Could you repeat every line below exactly, skipping the images?

• Material supplied
------------

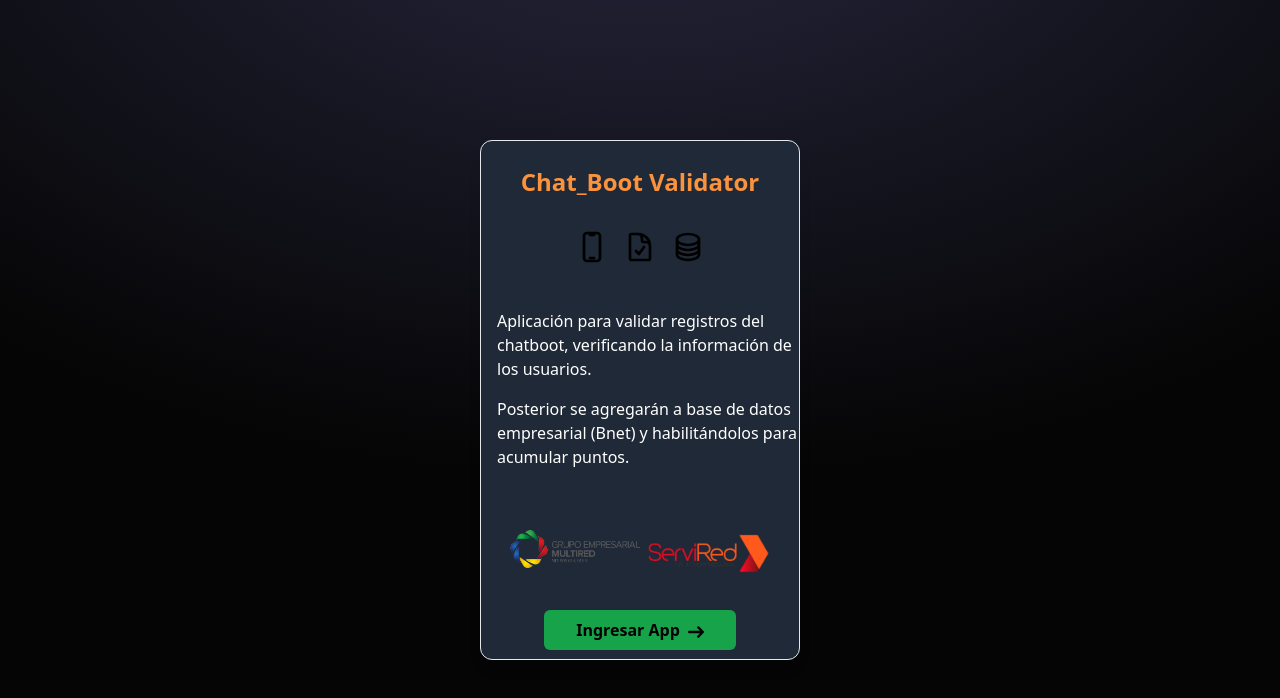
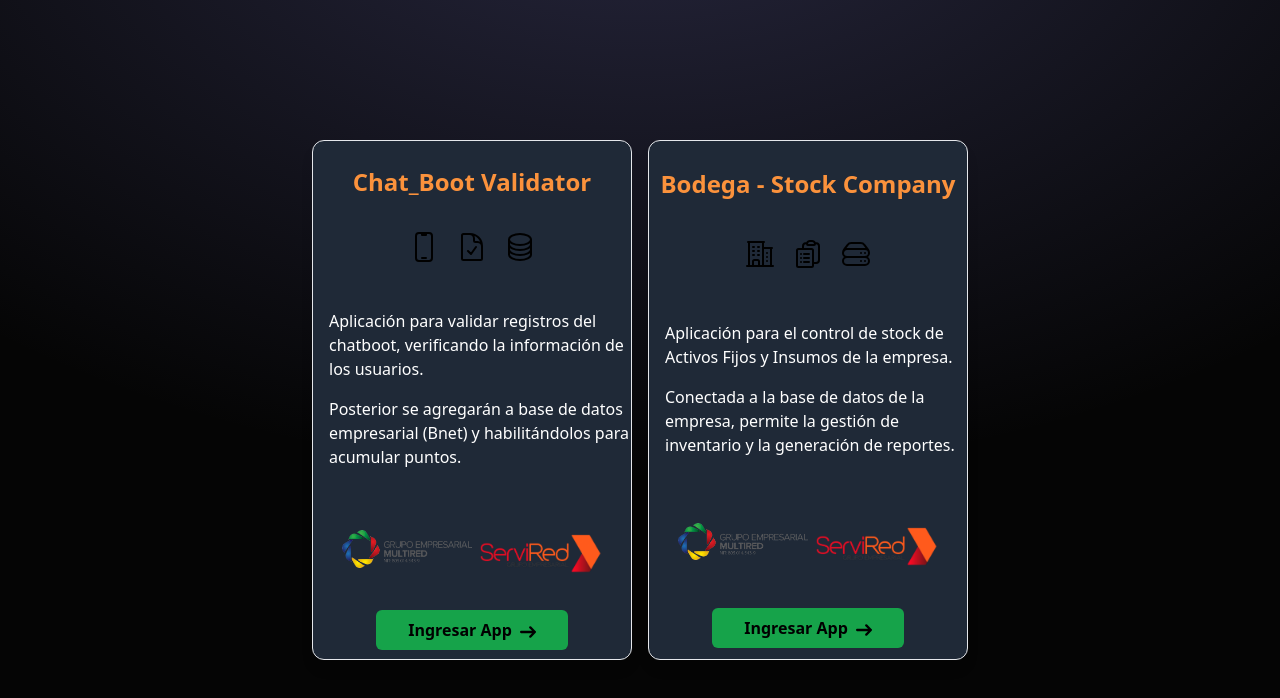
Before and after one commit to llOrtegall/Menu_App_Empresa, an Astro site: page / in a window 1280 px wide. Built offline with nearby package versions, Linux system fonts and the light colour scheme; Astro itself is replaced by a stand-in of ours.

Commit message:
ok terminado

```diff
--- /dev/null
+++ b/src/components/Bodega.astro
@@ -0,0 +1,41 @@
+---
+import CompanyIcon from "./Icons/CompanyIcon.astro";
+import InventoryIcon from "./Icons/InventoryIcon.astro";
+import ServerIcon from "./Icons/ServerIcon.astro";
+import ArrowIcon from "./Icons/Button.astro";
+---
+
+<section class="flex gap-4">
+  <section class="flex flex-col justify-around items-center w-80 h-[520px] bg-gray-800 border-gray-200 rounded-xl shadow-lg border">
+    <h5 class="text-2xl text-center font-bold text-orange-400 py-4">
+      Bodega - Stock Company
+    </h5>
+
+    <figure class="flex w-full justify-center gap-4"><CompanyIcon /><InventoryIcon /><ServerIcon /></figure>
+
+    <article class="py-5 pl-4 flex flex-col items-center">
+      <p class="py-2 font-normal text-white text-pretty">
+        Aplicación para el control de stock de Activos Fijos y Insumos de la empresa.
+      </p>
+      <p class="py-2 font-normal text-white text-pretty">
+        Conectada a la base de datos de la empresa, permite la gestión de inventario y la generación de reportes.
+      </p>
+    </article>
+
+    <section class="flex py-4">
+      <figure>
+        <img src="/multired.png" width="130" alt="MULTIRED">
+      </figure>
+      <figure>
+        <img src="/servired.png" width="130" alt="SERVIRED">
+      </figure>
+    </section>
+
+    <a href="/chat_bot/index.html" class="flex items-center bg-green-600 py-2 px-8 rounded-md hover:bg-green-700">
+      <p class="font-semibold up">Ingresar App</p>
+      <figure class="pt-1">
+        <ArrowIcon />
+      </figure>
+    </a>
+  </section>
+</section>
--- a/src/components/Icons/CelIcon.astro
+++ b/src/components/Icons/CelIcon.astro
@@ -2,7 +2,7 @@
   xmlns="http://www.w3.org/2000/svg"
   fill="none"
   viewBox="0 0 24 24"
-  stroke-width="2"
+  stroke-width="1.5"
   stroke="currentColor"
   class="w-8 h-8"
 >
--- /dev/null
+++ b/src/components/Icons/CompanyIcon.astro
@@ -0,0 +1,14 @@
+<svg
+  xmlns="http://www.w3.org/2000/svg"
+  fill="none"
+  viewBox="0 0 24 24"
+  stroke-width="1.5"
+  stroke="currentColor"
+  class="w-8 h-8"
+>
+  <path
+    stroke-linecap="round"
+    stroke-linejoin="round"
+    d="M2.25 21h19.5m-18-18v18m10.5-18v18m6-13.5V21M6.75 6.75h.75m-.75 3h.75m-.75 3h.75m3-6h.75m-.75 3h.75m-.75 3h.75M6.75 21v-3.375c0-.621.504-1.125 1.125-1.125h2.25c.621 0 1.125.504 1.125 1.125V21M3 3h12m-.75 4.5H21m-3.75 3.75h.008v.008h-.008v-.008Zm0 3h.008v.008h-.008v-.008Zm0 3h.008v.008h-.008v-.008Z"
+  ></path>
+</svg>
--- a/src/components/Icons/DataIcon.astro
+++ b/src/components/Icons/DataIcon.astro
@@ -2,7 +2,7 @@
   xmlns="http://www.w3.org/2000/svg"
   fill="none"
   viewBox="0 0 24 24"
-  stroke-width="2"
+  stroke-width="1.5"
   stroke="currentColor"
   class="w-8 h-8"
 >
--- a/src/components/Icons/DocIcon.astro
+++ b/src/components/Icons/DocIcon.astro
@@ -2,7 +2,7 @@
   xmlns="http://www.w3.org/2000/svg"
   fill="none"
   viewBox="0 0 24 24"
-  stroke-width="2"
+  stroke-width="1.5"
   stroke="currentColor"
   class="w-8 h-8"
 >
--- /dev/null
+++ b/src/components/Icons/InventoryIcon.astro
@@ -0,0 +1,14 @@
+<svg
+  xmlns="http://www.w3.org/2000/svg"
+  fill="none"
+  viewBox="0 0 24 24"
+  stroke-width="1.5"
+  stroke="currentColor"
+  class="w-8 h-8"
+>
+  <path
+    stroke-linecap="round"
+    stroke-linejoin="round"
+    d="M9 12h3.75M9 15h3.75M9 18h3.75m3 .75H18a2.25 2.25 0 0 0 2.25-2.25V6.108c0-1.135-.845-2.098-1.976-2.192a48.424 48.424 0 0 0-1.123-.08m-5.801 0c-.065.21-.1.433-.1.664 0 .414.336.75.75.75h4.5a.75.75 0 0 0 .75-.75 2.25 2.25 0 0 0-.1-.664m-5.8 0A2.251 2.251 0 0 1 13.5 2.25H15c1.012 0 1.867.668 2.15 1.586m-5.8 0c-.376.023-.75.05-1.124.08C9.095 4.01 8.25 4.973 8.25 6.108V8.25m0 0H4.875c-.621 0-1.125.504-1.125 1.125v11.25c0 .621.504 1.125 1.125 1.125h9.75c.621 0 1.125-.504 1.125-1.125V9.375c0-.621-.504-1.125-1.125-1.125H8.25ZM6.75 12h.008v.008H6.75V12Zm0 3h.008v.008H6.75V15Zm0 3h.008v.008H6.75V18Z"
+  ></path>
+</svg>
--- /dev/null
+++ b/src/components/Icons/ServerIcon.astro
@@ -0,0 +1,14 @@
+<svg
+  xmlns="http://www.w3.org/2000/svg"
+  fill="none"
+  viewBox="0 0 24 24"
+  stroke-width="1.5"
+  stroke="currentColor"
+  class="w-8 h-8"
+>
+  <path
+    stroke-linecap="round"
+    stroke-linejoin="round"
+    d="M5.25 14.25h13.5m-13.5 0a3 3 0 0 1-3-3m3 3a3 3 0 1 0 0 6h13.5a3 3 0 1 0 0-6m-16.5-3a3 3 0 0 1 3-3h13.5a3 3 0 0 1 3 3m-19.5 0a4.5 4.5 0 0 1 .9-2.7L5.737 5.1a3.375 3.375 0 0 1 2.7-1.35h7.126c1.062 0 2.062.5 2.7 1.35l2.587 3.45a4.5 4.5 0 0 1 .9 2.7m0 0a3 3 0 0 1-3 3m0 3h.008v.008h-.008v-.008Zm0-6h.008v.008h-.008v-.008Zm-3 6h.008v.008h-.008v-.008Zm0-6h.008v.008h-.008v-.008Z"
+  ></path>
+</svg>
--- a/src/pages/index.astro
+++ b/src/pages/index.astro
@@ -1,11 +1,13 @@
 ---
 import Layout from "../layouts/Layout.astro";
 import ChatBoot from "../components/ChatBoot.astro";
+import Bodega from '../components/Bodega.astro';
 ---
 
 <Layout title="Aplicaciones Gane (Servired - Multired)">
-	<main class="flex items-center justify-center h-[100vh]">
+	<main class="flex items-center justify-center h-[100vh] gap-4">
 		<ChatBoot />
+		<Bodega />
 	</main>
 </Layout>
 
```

------------

• Response
Before and after one commit to llOrtegall/Menu_App_Empresa, an Astro site: page / in a window 1280 px wide. Built offline with nearby package versions, Linux system fonts and the light colour scheme; Astro itself is replaced by a stand-in of ours.

Commit message:
ok terminado

```diff
--- /dev/null
+++ b/src/components/Bodega.astro
@@ -0,0 +1,41 @@
+---
+import CompanyIcon from "./Icons/CompanyIcon.astro";
+import InventoryIcon from "./Icons/InventoryIcon.astro";
+import ServerIcon from "./Icons/ServerIcon.astro";
+import ArrowIcon from "./Icons/Button.astro";
+---
+
+<section class="flex gap-4">
+  <section class="flex flex-col justify-around items-center w-80 h-[520px] bg-gray-800 border-gray-200 rounded-xl shadow-lg border">
+    <h5 class="text-2xl text-center font-bold text-orange-400 py-4">
+      Bodega - Stock Company
+    </h5>
+
+    <figure class="flex w-full justify-center gap-4"><CompanyIcon /><InventoryIcon /><ServerIcon /></figure>
+
+    <article class="py-5 pl-4 flex flex-col items-center">
+      <p class="py-2 font-normal text-white text-pretty">
+        Aplicación para el control de stock de Activos Fijos y Insumos de la empresa.
+      </p>
+      <p class="py-2 font-normal text-white text-pretty">
+        Conectada a la base de datos de la empresa, permite la gestión de inventario y la generación de reportes.
+      </p>
+    </article>
+
+    <section class="flex py-4">
+      <figure>
+        <img src="/multired.png" width="130" alt="MULTIRED">
+      </figure>
+      <figure>
+        <img src="/servired.png" width="130" alt="SERVIRED">
+      </figure>
+    </section>
+
+    <a href="/chat_bot/index.html" class="flex items-center bg-green-600 py-2 px-8 rounded-md hover:bg-green-700">
+      <p class="font-semibold up">Ingresar App</p>
+      <figure class="pt-1">
+        <ArrowIcon />
+      </figure>
+    </a>
+  </section>
+</section>
--- a/src/components/Icons/CelIcon.astro
+++ b/src/components/Icons/CelIcon.astro
@@ -2,7 +2,7 @@
   xmlns="http://www.w3.org/2000/svg"
   fill="none"
   viewBox="0 0 24 24"
-  stroke-width="2"
+  stroke-width="1.5"
   stroke="currentColor"
   class="w-8 h-8"
 >
--- /dev/null
+++ b/src/components/Icons/CompanyIcon.astro
@@ -0,0 +1,14 @@
+<svg
+  xmlns="http://www.w3.org/2000/svg"
+  fill="none"
+  viewBox="0 0 24 24"
+  stroke-width="1.5"
+  stroke="currentColor"
+  class="w-8 h-8"
+>
+  <path
+    stroke-linecap="round"
+    stroke-linejoin="round"
+    d="M2.25 21h19.5m-18-18v18m10.5-18v18m6-13.5V21M6.75 6.75h.75m-.75 3h.75m-.75 3h.75m3-6h.75m-.75 3h.75m-.75 3h.75M6.75 21v-3.375c0-.621.504-1.125 1.125-1.125h2.25c.621 0 1.125.504 1.125 1.125V21M3 3h12m-.75 4.5H21m-3.75 3.75h.008v.008h-.008v-.008Zm0 3h.008v.008h-.008v-.008Zm0 3h.008v.008h-.008v-.008Z"
+  ></path>
+</svg>
--- a/src/components/Icons/DataIcon.astro
+++ b/src/components/Icons/DataIcon.astro
@@ -2,7 +2,7 @@
   xmlns="http://www.w3.org/2000/svg"
   fill="none"
   viewBox="0 0 24 24"
-  stroke-width="2"
+  stroke-width="1.5"
   stroke="currentColor"
   class="w-8 h-8"
 >
--- a/src/components/Icons/DocIcon.astro
+++ b/src/components/Icons/DocIcon.astro
@@ -2,7 +2,7 @@
   xmlns="http://www.w3.org/2000/svg"
   fill="none"
   viewBox="0 0 24 24"
-  stroke-width="2"
+  stroke-width="1.5"
   stroke="currentColor"
   class="w-8 h-8"
 >
--- /dev/null
+++ b/src/components/Icons/InventoryIcon.astro
@@ -0,0 +1,14 @@
+<svg
+  xmlns="http://www.w3.org/2000/svg"
+  fill="none"
+  viewBox="0 0 24 24"
+  stroke-width="1.5"
+  stroke="currentColor"
+  class="w-8 h-8"
+>
+  <path
+    stroke-linecap="round"
+    stroke-linejoin="round"
+    d="M9 12h3.75M9 15h3.75M9 18h3.75m3 .75H18a2.25 2.25 0 0 0 2.25-2.25V6.108c0-1.135-.845-2.098-1.976-2.192a48.424 48.424 0 0 0-1.123-.08m-5.801 0c-.065.21-.1.433-.1.664 0 .414.336.75.75.75h4.5a.75.75 0 0 0 .75-.75 2.25 2.25 0 0 0-.1-.664m-5.8 0A2.251 2.251 0 0 1 13.5 2.25H15c1.012 0 1.867.668 2.15 1.586m-5.8 0c-.376.023-.75.05-1.124.08C9.095 4.01 8.25 4.973 8.25 6.108V8.25m0 0H4.875c-.621 0-1.125.504-1.125 1.125v11.25c0 .621.504 1.125 1.125 1.125h9.75c.621 0 1.125-.504 1.125-1.125V9.375c0-.621-.504-1.125-1.125-1.125H8.25ZM6.75 12h.008v.008H6.75V12Zm0 3h.008v.008H6.75V15Zm0 3h.008v.008H6.75V18Z"
+  ></path>
+</svg>
--- /dev/null
+++ b/src/components/Icons/ServerIcon.astro
@@ -0,0 +1,14 @@
+<svg
+  xmlns="http://www.w3.org/2000/svg"
+  fill="none"
+  viewBox="0 0 24 24"
+  stroke-width="1.5"
+  stroke="currentColor"
+  class="w-8 h-8"
+>
+  <path
+    stroke-linecap="round"
+    stroke-linejoin="round"
+    d="M5.25 14.25h13.5m-13.5 0a3 3 0 0 1-3-3m3 3a3 3 0 1 0 0 6h13.5a3 3 0 1 0 0-6m-16.5-3a3 3 0 0 1 3-3h13.5a3 3 0 0 1 3 3m-19.5 0a4.5 4.5 0 0 1 .9-2.7L5.737 5.1a3.375 3.375 0 0 1 2.7-1.35h7.126c1.062 0 2.062.5 2.7 1.35l2.587 3.45a4.5 4.5 0 0 1 .9 2.7m0 0a3 3 0 0 1-3 3m0 3h.008v.008h-.008v-.008Zm0-6h.008v.008h-.008v-.008Zm-3 6h.008v.008h-.008v-.008Zm0-6h.008v.008h-.008v-.008Z"
+  ></path>
+</svg>
--- a/src/pages/index.astro
+++ b/src/pages/index.astro
@@ -1,11 +1,13 @@
 ---
 import Layout from "../layouts/Layout.astro";
 import ChatBoot from "../components/ChatBoot.astro";
+import Bodega from '../components/Bodega.astro';
 ---
 
 <Layout title="Aplicaciones Gane (Servired - Multired)">
-	<main class="flex items-center justify-center h-[100vh]">
+	<main class="flex items-center justify-center h-[100vh] gap-4">
 		<ChatBoot />
+		<Bodega />
 	</main>
 </Layout>
 
```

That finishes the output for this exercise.